Chip Resistor Specifications
Chip Resistor Sizes
The external dimensions of chip resistors are typically designated using company-specific notation and are indicated in both mm and inches.
|ROHM Part No.||
(Length x Width)
|***004||0.4 mm × 0.2 mm||0402||01005|
|***006||0.6 mm × 0.3 mm||0603||0201|
|***01||1.0 mm × 0.5 mm||1005||0402|
|***03||1.6 mm × 0.8 mm||1608||0603|
|***10||2.0 mm × 1.2 mm||2012||0805|
|***18||3.2 mm × 1.6 mm||3216||1206|
|***25||3.2 mm × 2.5 mm||3225||1210|
|***50||5.0 mm × 2.5 mm||5025||2010|
|***100||6.4 mm × 3.2 mm||6432||2512|

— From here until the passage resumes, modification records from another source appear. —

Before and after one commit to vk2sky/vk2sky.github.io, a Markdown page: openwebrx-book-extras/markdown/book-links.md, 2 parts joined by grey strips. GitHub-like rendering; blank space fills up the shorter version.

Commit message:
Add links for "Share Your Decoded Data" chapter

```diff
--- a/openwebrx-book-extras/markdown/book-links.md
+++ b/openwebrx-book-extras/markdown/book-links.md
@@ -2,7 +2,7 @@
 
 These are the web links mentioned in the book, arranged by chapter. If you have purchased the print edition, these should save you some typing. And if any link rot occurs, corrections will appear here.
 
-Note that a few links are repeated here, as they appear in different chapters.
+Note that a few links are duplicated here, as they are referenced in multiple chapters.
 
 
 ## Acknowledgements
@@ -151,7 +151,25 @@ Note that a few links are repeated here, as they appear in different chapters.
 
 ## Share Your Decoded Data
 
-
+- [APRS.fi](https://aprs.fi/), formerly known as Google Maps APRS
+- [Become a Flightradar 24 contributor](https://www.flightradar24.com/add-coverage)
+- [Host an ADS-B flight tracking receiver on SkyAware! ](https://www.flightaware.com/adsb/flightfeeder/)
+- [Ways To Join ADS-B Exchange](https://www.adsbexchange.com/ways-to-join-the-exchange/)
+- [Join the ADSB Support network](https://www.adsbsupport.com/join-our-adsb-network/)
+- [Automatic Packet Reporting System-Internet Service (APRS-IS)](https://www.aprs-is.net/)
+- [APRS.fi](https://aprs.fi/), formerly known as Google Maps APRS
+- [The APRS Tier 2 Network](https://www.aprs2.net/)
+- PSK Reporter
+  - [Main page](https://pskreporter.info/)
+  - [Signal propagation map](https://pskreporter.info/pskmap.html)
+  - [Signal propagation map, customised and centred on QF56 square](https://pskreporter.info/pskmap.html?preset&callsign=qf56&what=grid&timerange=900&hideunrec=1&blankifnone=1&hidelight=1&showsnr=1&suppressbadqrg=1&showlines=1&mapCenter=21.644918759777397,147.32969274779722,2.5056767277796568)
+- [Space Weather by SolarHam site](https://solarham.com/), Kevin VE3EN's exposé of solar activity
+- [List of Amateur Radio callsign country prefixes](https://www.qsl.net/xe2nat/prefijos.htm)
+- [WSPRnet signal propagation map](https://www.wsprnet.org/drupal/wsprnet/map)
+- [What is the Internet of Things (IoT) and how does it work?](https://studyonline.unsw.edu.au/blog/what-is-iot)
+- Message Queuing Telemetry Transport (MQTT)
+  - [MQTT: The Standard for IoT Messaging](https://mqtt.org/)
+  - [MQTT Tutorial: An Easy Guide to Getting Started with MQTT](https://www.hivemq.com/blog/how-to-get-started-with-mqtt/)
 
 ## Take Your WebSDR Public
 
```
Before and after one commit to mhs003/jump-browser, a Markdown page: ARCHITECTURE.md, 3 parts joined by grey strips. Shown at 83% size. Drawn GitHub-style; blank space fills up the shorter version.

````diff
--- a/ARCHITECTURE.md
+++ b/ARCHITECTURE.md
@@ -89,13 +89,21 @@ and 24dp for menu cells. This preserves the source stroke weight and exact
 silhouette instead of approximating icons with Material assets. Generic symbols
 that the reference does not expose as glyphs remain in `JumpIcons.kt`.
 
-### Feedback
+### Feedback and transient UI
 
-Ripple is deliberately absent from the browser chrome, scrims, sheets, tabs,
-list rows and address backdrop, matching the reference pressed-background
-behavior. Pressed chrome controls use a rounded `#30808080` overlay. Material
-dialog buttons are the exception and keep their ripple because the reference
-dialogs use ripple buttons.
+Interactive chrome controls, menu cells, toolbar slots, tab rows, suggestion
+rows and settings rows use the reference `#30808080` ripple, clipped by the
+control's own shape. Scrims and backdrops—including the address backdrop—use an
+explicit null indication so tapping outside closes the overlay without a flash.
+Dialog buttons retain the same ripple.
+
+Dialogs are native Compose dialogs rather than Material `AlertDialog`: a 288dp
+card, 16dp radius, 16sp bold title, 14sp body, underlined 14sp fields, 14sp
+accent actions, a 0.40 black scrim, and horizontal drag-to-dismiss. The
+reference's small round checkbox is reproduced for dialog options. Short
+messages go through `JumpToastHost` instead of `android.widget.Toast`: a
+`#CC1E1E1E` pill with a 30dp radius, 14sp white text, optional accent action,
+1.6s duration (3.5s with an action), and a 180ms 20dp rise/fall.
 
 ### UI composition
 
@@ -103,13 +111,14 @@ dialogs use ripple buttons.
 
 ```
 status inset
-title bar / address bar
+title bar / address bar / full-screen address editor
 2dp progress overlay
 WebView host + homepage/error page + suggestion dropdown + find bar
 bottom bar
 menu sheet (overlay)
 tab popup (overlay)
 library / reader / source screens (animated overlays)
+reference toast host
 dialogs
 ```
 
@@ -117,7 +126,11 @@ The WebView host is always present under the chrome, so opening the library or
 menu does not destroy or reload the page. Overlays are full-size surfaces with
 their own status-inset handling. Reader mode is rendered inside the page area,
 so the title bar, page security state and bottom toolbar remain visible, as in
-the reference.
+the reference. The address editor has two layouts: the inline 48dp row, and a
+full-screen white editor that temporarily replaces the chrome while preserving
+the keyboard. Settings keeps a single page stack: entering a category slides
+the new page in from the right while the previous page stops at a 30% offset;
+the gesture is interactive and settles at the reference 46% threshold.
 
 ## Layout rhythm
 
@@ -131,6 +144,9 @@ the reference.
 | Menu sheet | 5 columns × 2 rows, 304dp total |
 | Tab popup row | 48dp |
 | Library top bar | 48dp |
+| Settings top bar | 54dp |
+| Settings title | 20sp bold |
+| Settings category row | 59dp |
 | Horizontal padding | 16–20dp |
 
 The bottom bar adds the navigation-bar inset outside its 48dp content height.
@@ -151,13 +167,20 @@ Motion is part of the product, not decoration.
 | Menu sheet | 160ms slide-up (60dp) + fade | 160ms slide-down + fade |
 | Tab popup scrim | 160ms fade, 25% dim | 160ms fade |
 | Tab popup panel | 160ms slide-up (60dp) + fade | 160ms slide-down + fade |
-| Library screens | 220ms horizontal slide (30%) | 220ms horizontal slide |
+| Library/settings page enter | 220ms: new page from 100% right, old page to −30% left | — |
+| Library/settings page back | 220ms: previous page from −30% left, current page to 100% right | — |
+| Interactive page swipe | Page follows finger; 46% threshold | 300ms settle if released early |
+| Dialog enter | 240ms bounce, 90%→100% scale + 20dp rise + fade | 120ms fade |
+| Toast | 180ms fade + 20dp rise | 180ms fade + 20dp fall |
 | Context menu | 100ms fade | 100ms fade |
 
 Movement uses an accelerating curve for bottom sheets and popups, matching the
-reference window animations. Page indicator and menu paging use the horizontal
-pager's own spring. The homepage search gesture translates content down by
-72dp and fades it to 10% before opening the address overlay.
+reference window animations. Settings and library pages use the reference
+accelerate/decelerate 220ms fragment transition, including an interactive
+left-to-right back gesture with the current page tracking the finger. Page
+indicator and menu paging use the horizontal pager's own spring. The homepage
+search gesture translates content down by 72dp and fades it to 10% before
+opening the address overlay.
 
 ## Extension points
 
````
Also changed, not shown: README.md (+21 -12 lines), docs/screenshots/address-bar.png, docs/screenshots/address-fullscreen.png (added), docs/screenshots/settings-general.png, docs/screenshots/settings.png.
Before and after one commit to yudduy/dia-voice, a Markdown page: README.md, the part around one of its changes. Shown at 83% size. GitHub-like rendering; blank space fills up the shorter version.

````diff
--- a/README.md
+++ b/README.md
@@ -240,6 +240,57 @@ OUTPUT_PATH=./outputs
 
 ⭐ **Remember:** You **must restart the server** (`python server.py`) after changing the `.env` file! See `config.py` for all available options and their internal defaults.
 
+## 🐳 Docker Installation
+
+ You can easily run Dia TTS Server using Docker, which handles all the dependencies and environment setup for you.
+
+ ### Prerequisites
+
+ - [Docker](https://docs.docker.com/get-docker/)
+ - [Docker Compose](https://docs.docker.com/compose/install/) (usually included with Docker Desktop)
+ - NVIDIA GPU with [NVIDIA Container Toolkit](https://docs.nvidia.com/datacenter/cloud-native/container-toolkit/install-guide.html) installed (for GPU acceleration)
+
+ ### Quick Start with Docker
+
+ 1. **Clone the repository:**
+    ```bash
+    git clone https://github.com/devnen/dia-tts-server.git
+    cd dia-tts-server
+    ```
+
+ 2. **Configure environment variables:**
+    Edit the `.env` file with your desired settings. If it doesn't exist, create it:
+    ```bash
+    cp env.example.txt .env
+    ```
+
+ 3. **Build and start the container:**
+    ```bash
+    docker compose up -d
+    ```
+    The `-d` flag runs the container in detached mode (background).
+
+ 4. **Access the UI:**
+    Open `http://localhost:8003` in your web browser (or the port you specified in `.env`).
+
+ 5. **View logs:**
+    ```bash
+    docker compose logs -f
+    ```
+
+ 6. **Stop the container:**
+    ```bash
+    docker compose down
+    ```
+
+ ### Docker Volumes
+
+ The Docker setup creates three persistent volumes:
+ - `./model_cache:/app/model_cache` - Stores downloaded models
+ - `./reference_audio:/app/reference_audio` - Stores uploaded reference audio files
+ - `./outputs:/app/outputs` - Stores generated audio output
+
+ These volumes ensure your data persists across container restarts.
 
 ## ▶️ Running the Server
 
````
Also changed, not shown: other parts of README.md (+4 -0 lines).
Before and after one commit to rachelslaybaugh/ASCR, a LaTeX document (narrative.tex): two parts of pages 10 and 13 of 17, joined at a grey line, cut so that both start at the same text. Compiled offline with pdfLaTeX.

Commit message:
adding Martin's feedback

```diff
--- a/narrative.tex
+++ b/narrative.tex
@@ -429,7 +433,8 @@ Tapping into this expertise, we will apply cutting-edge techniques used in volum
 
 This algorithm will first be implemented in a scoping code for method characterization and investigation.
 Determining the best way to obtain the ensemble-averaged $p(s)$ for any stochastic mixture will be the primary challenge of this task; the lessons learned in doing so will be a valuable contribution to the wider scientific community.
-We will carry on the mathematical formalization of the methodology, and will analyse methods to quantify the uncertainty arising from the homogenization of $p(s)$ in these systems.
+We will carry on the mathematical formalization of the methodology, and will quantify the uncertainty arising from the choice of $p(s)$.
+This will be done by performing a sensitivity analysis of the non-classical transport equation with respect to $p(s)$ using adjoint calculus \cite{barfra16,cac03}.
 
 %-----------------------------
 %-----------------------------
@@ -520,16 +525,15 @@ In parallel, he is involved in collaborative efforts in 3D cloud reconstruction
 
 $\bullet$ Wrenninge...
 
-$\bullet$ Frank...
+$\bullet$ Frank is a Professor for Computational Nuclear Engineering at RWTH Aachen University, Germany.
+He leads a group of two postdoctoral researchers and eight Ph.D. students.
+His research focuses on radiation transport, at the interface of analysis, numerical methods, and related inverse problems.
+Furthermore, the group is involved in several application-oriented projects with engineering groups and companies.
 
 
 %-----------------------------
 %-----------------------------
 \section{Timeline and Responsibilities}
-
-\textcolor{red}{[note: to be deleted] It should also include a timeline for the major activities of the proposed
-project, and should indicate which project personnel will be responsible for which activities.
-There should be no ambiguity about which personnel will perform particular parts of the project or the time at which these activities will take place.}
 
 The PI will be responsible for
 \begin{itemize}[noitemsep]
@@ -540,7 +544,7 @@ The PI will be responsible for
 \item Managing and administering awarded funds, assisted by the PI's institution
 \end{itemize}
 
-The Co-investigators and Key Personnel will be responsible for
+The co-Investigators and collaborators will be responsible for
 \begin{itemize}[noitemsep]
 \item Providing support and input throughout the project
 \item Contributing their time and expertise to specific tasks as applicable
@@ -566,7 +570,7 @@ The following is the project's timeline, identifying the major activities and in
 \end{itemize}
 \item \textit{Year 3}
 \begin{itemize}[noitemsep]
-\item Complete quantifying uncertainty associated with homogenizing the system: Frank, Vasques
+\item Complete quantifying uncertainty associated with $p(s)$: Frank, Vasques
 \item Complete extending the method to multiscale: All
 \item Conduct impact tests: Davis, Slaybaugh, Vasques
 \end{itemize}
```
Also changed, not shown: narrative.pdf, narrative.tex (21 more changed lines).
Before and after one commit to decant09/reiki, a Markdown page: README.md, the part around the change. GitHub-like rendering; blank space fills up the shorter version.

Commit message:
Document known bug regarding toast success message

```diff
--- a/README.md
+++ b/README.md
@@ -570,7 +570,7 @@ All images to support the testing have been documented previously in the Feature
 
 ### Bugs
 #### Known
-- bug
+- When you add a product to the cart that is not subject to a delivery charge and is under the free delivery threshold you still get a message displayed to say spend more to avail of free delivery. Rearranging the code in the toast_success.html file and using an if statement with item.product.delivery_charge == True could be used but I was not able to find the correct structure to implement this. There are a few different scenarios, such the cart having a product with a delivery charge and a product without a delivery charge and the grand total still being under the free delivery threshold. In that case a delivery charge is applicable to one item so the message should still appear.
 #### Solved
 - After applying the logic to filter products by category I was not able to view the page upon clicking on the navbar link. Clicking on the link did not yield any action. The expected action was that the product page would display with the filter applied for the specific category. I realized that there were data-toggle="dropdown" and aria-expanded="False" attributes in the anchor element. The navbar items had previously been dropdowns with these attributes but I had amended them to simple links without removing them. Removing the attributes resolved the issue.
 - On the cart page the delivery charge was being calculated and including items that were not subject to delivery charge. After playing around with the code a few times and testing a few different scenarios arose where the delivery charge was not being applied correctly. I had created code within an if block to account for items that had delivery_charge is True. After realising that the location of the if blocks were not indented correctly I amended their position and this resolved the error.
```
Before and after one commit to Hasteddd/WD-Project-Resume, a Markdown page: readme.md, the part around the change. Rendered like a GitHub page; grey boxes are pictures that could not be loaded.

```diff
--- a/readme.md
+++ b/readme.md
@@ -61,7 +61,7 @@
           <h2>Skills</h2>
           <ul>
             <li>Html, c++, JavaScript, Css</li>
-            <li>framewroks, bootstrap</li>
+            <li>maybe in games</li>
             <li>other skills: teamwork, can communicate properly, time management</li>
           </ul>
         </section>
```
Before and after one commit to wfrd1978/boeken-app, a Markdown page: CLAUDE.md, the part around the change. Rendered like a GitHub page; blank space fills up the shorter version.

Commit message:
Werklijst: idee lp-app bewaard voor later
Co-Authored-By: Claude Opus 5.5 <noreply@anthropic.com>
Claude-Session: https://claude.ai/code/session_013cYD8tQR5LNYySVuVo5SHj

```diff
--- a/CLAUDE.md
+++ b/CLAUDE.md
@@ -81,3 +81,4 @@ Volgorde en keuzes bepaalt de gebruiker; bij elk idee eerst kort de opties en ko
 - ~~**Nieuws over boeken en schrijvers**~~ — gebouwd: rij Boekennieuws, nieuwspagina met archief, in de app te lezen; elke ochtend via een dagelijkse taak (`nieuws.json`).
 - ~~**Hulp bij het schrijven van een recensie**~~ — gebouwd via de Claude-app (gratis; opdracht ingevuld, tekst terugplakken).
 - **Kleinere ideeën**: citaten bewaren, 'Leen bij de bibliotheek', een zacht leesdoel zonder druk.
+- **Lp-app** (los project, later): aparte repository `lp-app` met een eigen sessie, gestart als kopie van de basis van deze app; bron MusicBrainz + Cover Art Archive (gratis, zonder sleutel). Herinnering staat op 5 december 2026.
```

***Represents part numbers (excluding chip networks)
What is 'Rated Power'?
The rated power is maximum power that can be used under continuous operation at a specified ambient temperature. When current is supplied to a chip resistor heat is generated. Since the upper limit of the operating temperature of a chip resistor has been determined, it is necessary to reduce the power in accordance with the derating curve for temperatures above Ta=70°C.
What is 'Temperature Coefficient of Resistance'?
In any material, the resistance of that material will change as the temperature changes. This extends to resistors as well. The rate of resistance change based on temperature is referred to as the Temperature Coefficient of Resistance. It is indicated in units of ppm/C and determined from the resistance change from the reference temperature and the change in temperature.